Someday sociologists will look back at the Great Macaron Craze of 2010 and wonder how a French treat that existed in semiobscurity for centuries suddenly seemed to be everywhere in the food world. Part of the answer surely has to do with affordable luxury in an economic downturn; for not much more than a buck, you can nosh on something that combines the delicate sophistication of an Alinea amuse-bouche with the sugar rush of a Krispy Kreme doughnut. But while Chicago foodies debate which local macarons most perfectly approach the Parisian ideal (meringue crust, chewy interior, and gooey filling), the fact is that, like a lot of French things, they’re hard, but not that hard, to get right. The real question is, once you’ve mastered the form, what do you do with it? That’s where Beth Jacob’s Macaron Chicago wowed us.

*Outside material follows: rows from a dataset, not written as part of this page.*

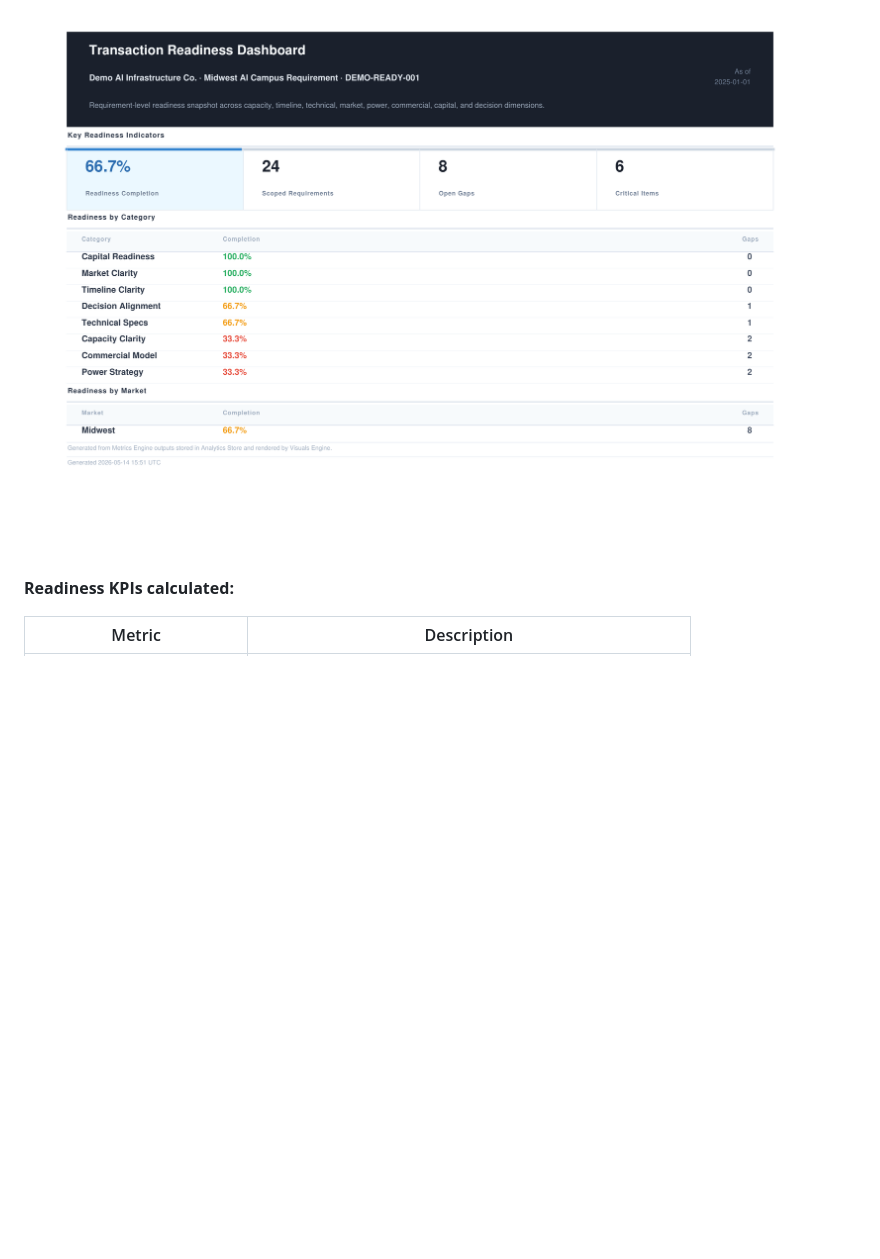
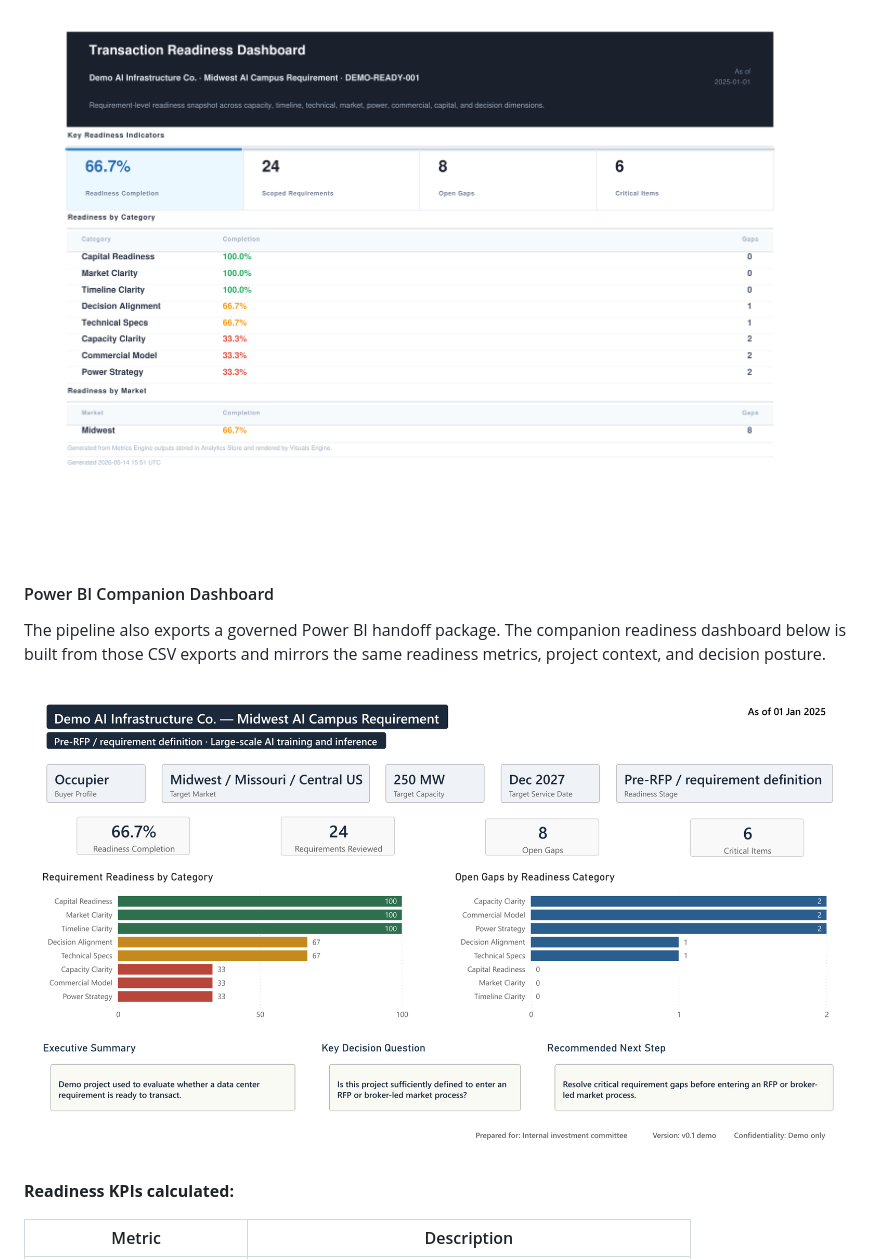
Before and after one commit to Mat-Horobjowsky/financial-data-analytics, a Markdown page: README.md, the part around the change. Rendered like a GitHub page; pictures changed too: docs/assets/readiness_toolkit/powerbi_readiness_dashboard_preview.png (added); blank space fills up the shorter version.

Commit message:
Added power bi screenshot

```diff
--- a/README.md
+++ b/README.md
@@ -37,6 +37,13 @@ The canonical demo produces polished, client-facing readiness deliverables from
 #### Transaction Readiness Dashboard
 
 ![Transaction Readiness Dashboard preview](docs/assets/readiness_toolkit/transaction_readiness_dashboard_preview.png)
+
+
+#### Power BI Companion Dashboard
+
+The pipeline also exports a governed Power BI handoff package. The companion readiness dashboard below is built from those CSV exports and mirrors the same readiness metrics, project context, and decision posture.
+
+![Power BI readiness dashboard preview](docs/assets/readiness_toolkit/powerbi_readiness_dashboard_preview.png)
 
 
 **Readiness KPIs calculated:**
```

Jacob, a laid-off architect turned macaroniste, makes four kinds each month, which she sells at Chicago’s Downtown Farmstand, the Logan Square Farmers’ Market, Provenance (2528 N. California, 773-384-0699 and 2312 N. Leland, 773-784-2314, provenancefoodandwine.com), and online. Some, like the caramel fleur de sel, are delicate studies in contrast, salty and sweet. Others, like a cassis macaron as purple as Violet Beauregarde, explode with fruit flavor. In a town suddenly (and somewhat surprisingly) full of good macarons, Macaron Chicago stands out for showing that technique is only the canvas for flavor.